Context anxiety is the kind of nervousness that only occurs in specific situations. For instance, some people are okay with speaking in meetings or parties, but when they have to address a larger audience, they get anxious. The best way to avoid this kind of anxiety is to practice addressing a bigger audience until it feels natural (which it will). After all, if you're okay with speaking at a meeting, then you can learn to love speaking in front of a larger group of people as well.

Some people are just anxious about certain types of public speaking. For instance, if you're a student, you may be fine with addressing a group of fellow students, but if you decide to address teachers, you'd instantly feel nervous. That's because one group of people is on the same social level as you, while the other is a few levels above you. This is known as audience anxiety. If that's your problem, then you're actually very close to enjoying public speaking. All you need to do is imagine that the group you're addressing consists either of your peers or subordinates. By giving yourself power over them, you'll feel more comfortable to give them your speech.

So, the biggest take-away here is that you should practice public speaking as often as possible, while mentally putting yourself above your audience. That way, you'll feel like you have power over them, which will coerce them into listening to you.

Unexpected Benefits of Public Speaking

Learning to enjoy public speaking can yield you more benefits than you might think. You would be able to make more friends, become a better negotiator and even grow into a fine leader.

People look up to public speakers because they have power and confidence. Once you show them that you have both, they will eventually follow you into anything. Your network of friends would also expand since you would no longer feel threatened when talking to strangers during parties or other social events. And if you ever decide to negotiate a higher pay with your boss or a lower price with a salesperson, the confidence level gained from public speaking would let you achieve desired results every time.

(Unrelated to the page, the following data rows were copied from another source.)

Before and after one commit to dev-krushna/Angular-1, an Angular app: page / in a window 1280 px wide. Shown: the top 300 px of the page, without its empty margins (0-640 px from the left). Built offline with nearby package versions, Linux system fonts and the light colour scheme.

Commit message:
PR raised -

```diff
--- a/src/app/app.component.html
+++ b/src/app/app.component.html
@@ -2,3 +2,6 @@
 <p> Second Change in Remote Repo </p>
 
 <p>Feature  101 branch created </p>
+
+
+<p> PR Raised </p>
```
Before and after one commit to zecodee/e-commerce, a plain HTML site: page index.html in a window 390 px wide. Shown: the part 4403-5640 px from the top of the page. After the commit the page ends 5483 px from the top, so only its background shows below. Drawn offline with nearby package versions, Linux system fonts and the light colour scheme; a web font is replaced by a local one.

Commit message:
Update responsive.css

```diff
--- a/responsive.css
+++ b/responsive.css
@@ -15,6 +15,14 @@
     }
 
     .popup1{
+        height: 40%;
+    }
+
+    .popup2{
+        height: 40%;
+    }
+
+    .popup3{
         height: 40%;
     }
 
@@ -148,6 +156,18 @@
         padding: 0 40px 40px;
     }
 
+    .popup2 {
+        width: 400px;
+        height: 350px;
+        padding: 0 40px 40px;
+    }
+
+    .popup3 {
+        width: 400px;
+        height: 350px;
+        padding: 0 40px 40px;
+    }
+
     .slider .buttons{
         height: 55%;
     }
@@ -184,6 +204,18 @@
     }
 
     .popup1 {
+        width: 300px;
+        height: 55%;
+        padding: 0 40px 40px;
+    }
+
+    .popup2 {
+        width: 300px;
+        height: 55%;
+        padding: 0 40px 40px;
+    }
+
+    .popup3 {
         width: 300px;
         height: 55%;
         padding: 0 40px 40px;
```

In a nutshell, you would feel more empowered in life, which would let you take more control over the events that unfold around you, gaining you more success and - hopefully - more money.

Image courtesy of James Mitchel.